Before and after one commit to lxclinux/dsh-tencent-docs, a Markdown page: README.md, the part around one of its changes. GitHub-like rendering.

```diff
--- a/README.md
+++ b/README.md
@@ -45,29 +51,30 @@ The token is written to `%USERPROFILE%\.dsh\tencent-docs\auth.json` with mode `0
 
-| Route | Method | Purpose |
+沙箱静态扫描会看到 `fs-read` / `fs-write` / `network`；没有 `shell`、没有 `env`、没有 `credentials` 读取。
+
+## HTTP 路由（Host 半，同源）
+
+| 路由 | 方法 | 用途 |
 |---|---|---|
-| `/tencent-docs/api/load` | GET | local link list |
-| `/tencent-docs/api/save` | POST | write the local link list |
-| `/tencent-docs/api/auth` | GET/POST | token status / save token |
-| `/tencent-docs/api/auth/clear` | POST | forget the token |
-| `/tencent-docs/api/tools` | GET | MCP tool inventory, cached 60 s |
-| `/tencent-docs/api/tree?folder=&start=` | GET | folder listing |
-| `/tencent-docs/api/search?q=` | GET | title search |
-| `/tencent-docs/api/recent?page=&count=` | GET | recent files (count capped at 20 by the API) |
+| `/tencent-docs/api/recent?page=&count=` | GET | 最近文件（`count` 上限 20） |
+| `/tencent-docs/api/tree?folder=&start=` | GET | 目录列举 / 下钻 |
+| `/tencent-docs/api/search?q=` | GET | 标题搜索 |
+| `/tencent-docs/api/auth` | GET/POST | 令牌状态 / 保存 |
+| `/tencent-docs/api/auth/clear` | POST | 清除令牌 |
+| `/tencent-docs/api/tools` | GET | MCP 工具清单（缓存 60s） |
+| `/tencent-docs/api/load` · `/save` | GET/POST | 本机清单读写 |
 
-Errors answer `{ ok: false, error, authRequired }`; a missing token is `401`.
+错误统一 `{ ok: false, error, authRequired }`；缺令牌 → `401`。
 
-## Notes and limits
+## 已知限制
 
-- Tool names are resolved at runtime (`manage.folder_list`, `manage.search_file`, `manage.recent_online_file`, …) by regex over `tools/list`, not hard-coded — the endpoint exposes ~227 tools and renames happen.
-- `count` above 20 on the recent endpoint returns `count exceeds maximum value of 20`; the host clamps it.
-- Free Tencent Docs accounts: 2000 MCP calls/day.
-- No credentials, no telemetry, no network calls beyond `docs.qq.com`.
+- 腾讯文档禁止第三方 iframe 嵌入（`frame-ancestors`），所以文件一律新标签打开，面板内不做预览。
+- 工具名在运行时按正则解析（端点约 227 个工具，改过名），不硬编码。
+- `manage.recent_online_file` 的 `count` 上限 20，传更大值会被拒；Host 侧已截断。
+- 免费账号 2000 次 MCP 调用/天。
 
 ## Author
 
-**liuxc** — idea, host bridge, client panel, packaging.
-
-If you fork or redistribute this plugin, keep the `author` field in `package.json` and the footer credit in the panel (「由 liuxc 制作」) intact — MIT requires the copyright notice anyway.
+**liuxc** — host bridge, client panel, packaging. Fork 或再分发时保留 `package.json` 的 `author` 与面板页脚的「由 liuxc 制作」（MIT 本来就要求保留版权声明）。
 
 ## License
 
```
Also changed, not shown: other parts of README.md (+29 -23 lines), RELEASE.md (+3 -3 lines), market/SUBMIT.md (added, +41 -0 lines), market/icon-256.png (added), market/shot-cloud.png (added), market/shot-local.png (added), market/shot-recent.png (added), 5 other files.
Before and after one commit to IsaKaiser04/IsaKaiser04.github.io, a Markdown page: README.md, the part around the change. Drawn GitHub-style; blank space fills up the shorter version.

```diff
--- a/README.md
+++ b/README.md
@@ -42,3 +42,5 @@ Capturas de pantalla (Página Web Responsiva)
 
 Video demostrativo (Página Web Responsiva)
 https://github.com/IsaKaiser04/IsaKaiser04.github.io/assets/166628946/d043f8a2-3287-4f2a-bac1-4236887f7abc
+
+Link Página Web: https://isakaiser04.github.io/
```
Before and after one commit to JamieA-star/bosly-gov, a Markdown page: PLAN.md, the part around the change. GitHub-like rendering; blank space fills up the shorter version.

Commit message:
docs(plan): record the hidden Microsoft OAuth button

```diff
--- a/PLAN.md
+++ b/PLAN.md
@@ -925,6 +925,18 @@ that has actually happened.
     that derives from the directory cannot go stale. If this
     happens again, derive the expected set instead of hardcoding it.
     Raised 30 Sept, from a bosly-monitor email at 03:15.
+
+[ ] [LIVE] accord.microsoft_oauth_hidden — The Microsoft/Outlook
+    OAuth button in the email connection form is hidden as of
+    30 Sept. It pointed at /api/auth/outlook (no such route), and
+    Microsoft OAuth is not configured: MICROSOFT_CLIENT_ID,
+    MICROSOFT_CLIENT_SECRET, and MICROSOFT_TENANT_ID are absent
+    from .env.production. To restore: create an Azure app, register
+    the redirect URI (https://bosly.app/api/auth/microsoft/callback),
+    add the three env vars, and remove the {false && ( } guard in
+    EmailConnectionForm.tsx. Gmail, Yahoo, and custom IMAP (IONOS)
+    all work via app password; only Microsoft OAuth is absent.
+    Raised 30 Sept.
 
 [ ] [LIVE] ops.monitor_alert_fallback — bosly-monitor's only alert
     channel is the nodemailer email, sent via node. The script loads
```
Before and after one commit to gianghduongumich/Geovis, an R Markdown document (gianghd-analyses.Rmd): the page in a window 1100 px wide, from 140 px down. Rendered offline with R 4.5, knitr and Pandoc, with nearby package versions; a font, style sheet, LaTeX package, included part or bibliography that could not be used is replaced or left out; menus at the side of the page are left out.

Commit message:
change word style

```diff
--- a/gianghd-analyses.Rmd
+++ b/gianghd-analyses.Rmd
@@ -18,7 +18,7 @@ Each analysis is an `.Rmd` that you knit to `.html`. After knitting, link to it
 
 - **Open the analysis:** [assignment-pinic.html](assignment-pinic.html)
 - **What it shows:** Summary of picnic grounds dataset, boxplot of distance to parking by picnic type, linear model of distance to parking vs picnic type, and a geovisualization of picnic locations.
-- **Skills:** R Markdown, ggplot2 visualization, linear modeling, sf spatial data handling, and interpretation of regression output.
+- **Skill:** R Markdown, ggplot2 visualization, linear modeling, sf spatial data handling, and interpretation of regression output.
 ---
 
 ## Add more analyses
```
· · · · ·
● **TASK OBJECTIVE**: Go through the entries and restate each one exactly.

● **SOLUTION TO THIS PROBLEM**:
Before and after one commit to lxclinux/dsh-tencent-docs, a Markdown page: README.md, the part around one of its changes. GitHub-like rendering.

```diff
--- a/README.md
+++ b/README.md
@@ -45,29 +51,30 @@ The token is written to `%USERPROFILE%\.dsh\tencent-docs\auth.json` with mode `0
 
-| Route | Method | Purpose |
+沙箱静态扫描会看到 `fs-read` / `fs-write` / `network`；没有 `shell`、没有 `env`、没有 `credentials` 读取。
+
+## HTTP 路由（Host 半，同源）
+
+| 路由 | 方法 | 用途 |
 |---|---|---|
-| `/tencent-docs/api/load` | GET | local link list |
-| `/tencent-docs/api/save` | POST | write the local link list |
-| `/tencent-docs/api/auth` | GET/POST | token status / save token |
-| `/tencent-docs/api/auth/clear` | POST | forget the token |
-| `/tencent-docs/api/tools` | GET | MCP tool inventory, cached 60 s |
-| `/tencent-docs/api/tree?folder=&start=` | GET | folder listing |
-| `/tencent-docs/api/search?q=` | GET | title search |
-| `/tencent-docs/api/recent?page=&count=` | GET | recent files (count capped at 20 by the API) |
+| `/tencent-docs/api/recent?page=&count=` | GET | 最近文件（`count` 上限 20） |
+| `/tencent-docs/api/tree?folder=&start=` | GET | 目录列举 / 下钻 |
+| `/tencent-docs/api/search?q=` | GET | 标题搜索 |
+| `/tencent-docs/api/auth` | GET/POST | 令牌状态 / 保存 |
+| `/tencent-docs/api/auth/clear` | POST | 清除令牌 |
+| `/tencent-docs/api/tools` | GET | MCP 工具清单（缓存 60s） |
+| `/tencent-docs/api/load` · `/save` | GET/POST | 本机清单读写 |
 
-Errors answer `{ ok: false, error, authRequired }`; a missing token is `401`.
+错误统一 `{ ok: false, error, authRequired }`；缺令牌 → `401`。
 
-## Notes and limits
+## 已知限制
 
-- Tool names are resolved at runtime (`manage.folder_list`, `manage.search_file`, `manage.recent_online_file`, …) by regex over `tools/list`, not hard-coded — the endpoint exposes ~227 tools and renames happen.
-- `count` above 20 on the recent endpoint returns `count exceeds maximum value of 20`; the host clamps it.
-- Free Tencent Docs accounts: 2000 MCP calls/day.
-- No credentials, no telemetry, no network calls beyond `docs.qq.com`.
+- 腾讯文档禁止第三方 iframe 嵌入（`frame-ancestors`），所以文件一律新标签打开，面板内不做预览。
+- 工具名在运行时按正则解析（端点约 227 个工具，改过名），不硬编码。
+- `manage.recent_online_file` 的 `count` 上限 20，传更大值会被拒；Host 侧已截断。
+- 免费账号 2000 次 MCP 调用/天。
 
 ## Author
 
-**liuxc** — idea, host bridge, client panel, packaging.
-
-If you fork or redistribute this plugin, keep the `author` field in `package.json` and the footer credit in the panel (「由 liuxc 制作」) intact — MIT requires the copyright notice anyway.
+**liuxc** — host bridge, client panel, packaging. Fork 或再分发时保留 `package.json` 的 `author` 与面板页脚的「由 liuxc 制作」（MIT 本来就要求保留版权声明）。
 
 ## License
 
```
Also changed, not shown: other parts of README.md (+29 -23 lines), RELEASE.md (+3 -3 lines), market/SUBMIT.md (added, +41 -0 lines), market/icon-256.png (added), market/shot-cloud.png (added), market/shot-local.png (added), market/shot-recent.png (added), 5 other files.
Before and after one commit to IsaKaiser04/IsaKaiser04.github.io, a Markdown page: README.md, the part around the change. Drawn GitHub-style; blank space fills up the shorter version.

```diff
--- a/README.md
+++ b/README.md
@@ -42,3 +42,5 @@ Capturas de pantalla (Página Web Responsiva)
 
 Video demostrativo (Página Web Responsiva)
 https://github.com/IsaKaiser04/IsaKaiser04.github.io/assets/166628946/d043f8a2-3287-4f2a-bac1-4236887f7abc
+
+Link Página Web: https://isakaiser04.github.io/
```
Before and after one commit to JamieA-star/bosly-gov, a Markdown page: PLAN.md, the part around the change. GitHub-like rendering; blank space fills up the shorter version.

Commit message:
docs(plan): record the hidden Microsoft OAuth button

```diff
--- a/PLAN.md
+++ b/PLAN.md
@@ -925,6 +925,18 @@ that has actually happened.
     that derives from the directory cannot go stale. If this
     happens again, derive the expected set instead of hardcoding it.
     Raised 30 Sept, from a bosly-monitor email at 03:15.
+
+[ ] [LIVE] accord.microsoft_oauth_hidden — The Microsoft/Outlook
+    OAuth button in the email connection form is hidden as of
+    30 Sept. It pointed at /api/auth/outlook (no such route), and
+    Microsoft OAuth is not configured: MICROSOFT_CLIENT_ID,
+    MICROSOFT_CLIENT_SECRET, and MICROSOFT_TENANT_ID are absent
+    from .env.production. To restore: create an Azure app, register
+    the redirect URI (https://bosly.app/api/auth/microsoft/callback),
+    add the three env vars, and remove the {false && ( } guard in
+    EmailConnectionForm.tsx. Gmail, Yahoo, and custom IMAP (IONOS)
+    all work via app password; only Microsoft OAuth is absent.
+    Raised 30 Sept.
 
 [ ] [LIVE] ops.monitor_alert_fallback — bosly-monitor's only alert
     channel is the nodemailer email, sent via node. The script loads
```
Before and after one commit to gianghduongumich/Geovis, an R Markdown document (gianghd-analyses.Rmd): the page in a window 1100 px wide, from 140 px down. Rendered offline with R 4.5, knitr and Pandoc, with nearby package versions; a font, style sheet, LaTeX package, included part or bibliography that could not be used is replaced or left out; menus at the side of the page are left out.

Commit message:
change word style

```diff
--- a/gianghd-analyses.Rmd
+++ b/gianghd-analyses.Rmd
@@ -18,7 +18,7 @@ Each analysis is an `.Rmd` that you knit to `.html`. After knitting, link to it
 
 - **Open the analysis:** [assignment-pinic.html](assignment-pinic.html)
 - **What it shows:** Summary of picnic grounds dataset, boxplot of distance to parking by picnic type, linear model of distance to parking vs picnic type, and a geovisualization of picnic locations.
-- **Skills:** R Markdown, ggplot2 visualization, linear modeling, sf spatial data handling, and interpretation of regression output.
+- **Skill:** R Markdown, ggplot2 visualization, linear modeling, sf spatial data handling, and interpretation of regression output.
 ---
 
 ## Add more analyses
```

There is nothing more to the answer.